DO you have the plague? No.. I have CANCER.. The mask and how people react to it.

As discussed in yesterday’s adventure with me, I have Neutropenia. My white blood cell count is extremely low and I can get sick very easily. So I have to wear a mask at all times.


I have many masks ranging from the regular ones you get at the hospital



to goofy ones my friends have bought me


to my favorites from I have added some decorations to the masks from


What I find disturbing are the stares I get from people. Whatever happened to it not being polite to stare? More than once I have had to stop what I am doing and say, “I have stage four cancer. I am not contagious. I am wearing the mask so you don’t get me sick. Please stop staring at me”.  This is usually met with embarrassment and apologies. I have had people hang their head and walk briskly away. I even had one person almost cry because they were so embarrassed.


I have even been kicked out of a beauty salon for refusing to take off my mask because it made their other patrons uncomfortable. Even after I explained I had cancer. (Dear readers, please don’t talk about mass boycotts. I promise none of you have or will ever shop there. They are a small mom and pop place. I just refuse to spend my money there anymore).


My experience has also been that the more bling/jewelry I have, the less scary it is. I found this especially true at faire. The more accessorized the mask is, the more people think it’s a costume piece. I also get a LOT more questions about the reason for the mask. When I explain, people still apologize and run away. But at least I get to talk to them first?


I also try not to go out on Sundays. I have a few places I feel safe. They know me at my Sunday morning café and I’ve heard her say, ‘She has cancer. She just wants to eat like you’.  My mother jumped in someone’s face for staring at me and making a rude comment. So far the worst comments and stares have come from people groups of people just leaving church.
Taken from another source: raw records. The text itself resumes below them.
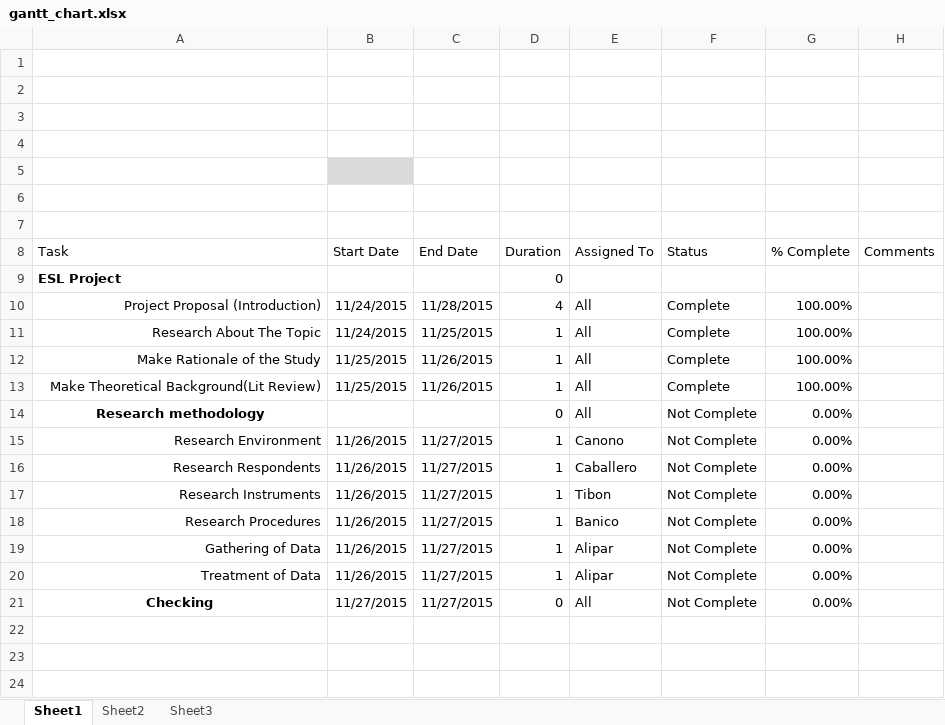
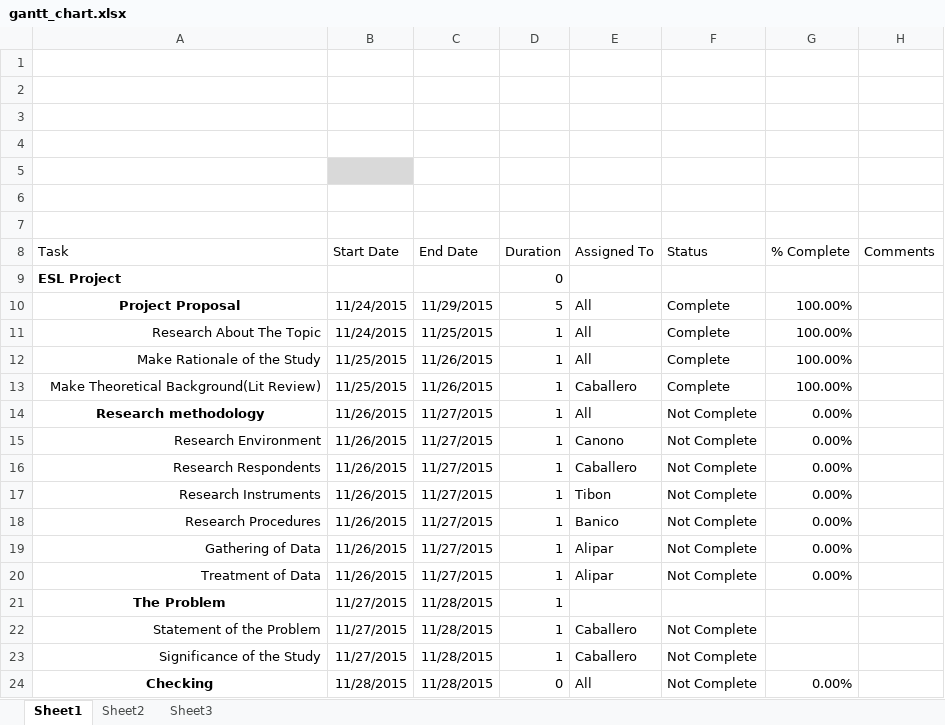
Before and after one commit to jeremiahC/ci2, an Excel workbook: gantt_chart.xlsx, sheet Sheet1, drawn as a sheet; values as stored, in another font and other column widths than the file's, no borders; charts and pictures and conditional formats and table styles not drawn; addresses are those after the commit; the diff names each change by its address in the sheet, - before the commit and + after, or states it on an @@ line.

Commit message:
here is the latest gantt chart

```diff
--- a/gantt_chart.xlsx (sheet Sheet1)
+++ b/gantt_chart.xlsx (sheet Sheet1)
-A10 (Task): Project Proposal (Introduction)
+A10 (Task): Project Proposal
@@ A10 bold: off → on, alignment: right → center @@
-C10 (End Date): 11/28/2015
+C10 (End Date): 11/29/2015
-D10 (Duration): 4
+D10 (Duration): 5
-E13 (Assigned To): All
+E13 (Assigned To): Caballero
-B14 (Start Date): (empty)
+B14 (Start Date): 11/26/2015
-C14 (End Date): (empty)
+C14 (End Date): 11/27/2015
-D14 (Duration): 0
+D14 (Duration): 1
+row 21: The Problem | 11/27/2015 | 11/28/2015 | 1
+row 22: Statement of the Problem | 11/27/2015 | 11/28/2015 | 1 | Caballero | Not Complete
+row 23: Significance of the Study | 11/27/2015 | 11/28/2015 | 1 | Caballero | Not Complete
-B24 (Start Date): 11/27/2015
+B24 (Start Date): 11/28/2015
-C24 (End Date): 11/27/2015
+C24 (End Date): 11/28/2015
```
Also changed, not shown: charts or pictures.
You would not believe the nasty comments. (Freak, attention whore, why is she wearing that?) Now I am basing them coming from church being on what they are wearing on a Sunday. and the fact that I ask them, 'Did you just come from church?'. I have been known to stand up, walk over to the table, tell them my story, tell them I’d ‘pray for them’ ,then walk away. Do they not teach tolerance in church. What about praying for the sick? Is this lost? I was taught not to stare. I was taught to assume the best in people.


Then there is the exact opposite: The overly touchy. Now, I admit I am a hugger but it’s usually with people I know. But I have had an extreme amount of people want to lay their hands on my cancer. I had someone do it once after asking if they could touch me. It was very uncomfortable. Now I ask people why they want to touch me, first. Most of my friends know to ask me first. I have a stunt hugger with me when I am in public places. RadLad and the Mom are my stand ins. There are very few people I will touch or hug anymore.


So here are the lessons I want you to walk away with:

1)      Stop staring at people who are handicapped/sick. It’s rude. They know they are sick/handicapped and just want to live, eat, socialize, like you.

2)      If you have a question about the sickness, ASK.

3)      You will know if I can hug you by me holding my arms out. Otherwise, deflect your hug to my stunt hugger.
I love you all. Thanks for reading my semi-rant.



1 comment:

  1. Sadly, polite is no longer part of the basic education provided, either at home or at school. It's become more about "me, me, me" and less about the community or others in the community.
    When I see anyone with a mask on, especially away from a medical facility, I assume that their immune system is compromised in some way, and that it is indeed for THEIR protection, and not because they have something from which I need protection. Then again, for my entire life, there's virtually always been someone who was sick and/or handicapped in some way. My earliest memories of preschool/school include a little girl on crutches, and when we moved to the next duty station, there was the next-door neighbor boy with cerebral palsy. Back in TX after a military retirement, my deaf cousin and my blind friend at school. I think I was probably in 9th grade before I didn't have at least one class with someone with a visible disability, so perhaps I was conditioned early NOT to treat them differently.

    Hope to see you at Scarby this weekend (we spoke briefly a couple of weeks ago at Majikah Perfumery, I was waiting on delivery of 5 of the hankies that afternoon. (I got them, and mine is likely going to become my favor saver for a few years!

    *virtual hugs*